Stored items from a collection
BEGIN

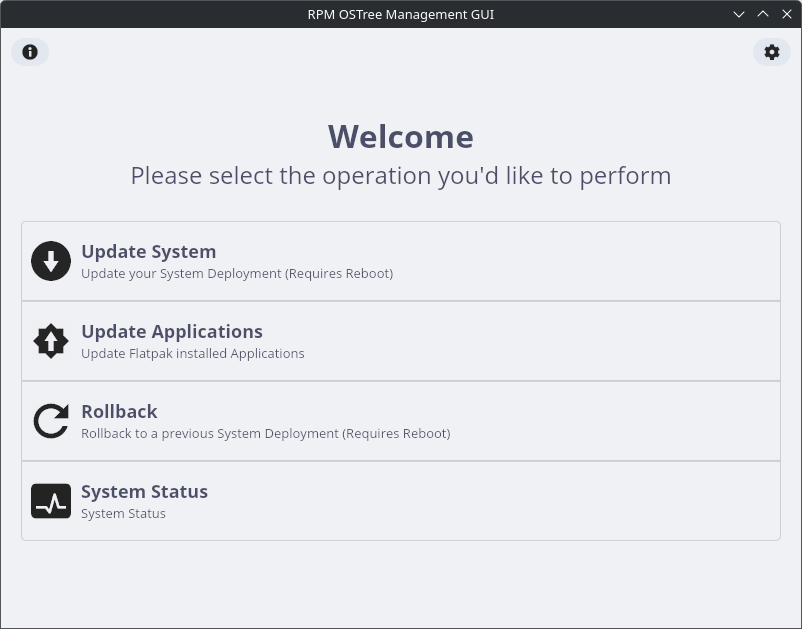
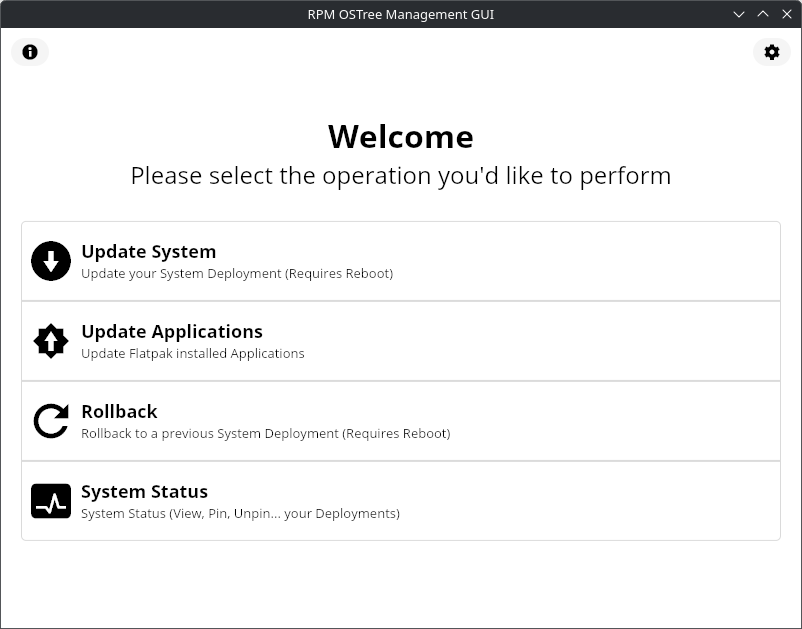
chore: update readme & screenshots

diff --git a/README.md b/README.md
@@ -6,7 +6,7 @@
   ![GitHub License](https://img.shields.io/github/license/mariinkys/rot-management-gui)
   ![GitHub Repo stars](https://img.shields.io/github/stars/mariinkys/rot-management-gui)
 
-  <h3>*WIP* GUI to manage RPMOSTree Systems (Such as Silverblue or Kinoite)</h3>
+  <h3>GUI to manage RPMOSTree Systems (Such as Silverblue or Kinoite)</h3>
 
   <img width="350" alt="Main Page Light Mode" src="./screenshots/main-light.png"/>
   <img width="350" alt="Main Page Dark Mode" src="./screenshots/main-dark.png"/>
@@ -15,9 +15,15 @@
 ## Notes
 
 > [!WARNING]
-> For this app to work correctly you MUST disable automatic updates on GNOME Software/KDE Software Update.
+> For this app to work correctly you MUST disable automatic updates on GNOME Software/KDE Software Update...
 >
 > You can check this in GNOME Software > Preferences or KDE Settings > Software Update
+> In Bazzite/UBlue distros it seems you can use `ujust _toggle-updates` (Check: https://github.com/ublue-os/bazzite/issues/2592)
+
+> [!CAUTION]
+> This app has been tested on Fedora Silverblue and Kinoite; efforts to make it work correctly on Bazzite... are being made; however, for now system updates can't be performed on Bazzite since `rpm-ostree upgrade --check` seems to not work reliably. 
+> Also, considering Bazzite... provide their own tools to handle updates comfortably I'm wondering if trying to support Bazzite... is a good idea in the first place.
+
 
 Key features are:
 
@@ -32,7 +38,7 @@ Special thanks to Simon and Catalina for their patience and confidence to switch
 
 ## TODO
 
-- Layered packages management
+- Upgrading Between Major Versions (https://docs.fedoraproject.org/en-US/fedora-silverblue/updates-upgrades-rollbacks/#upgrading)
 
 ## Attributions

END

◆ TASK TO COMPLETE ◆
Among the entries above, tally each line with the string "Kinoite" and state that figure only.

◆ TASK OUTPUT ◆
3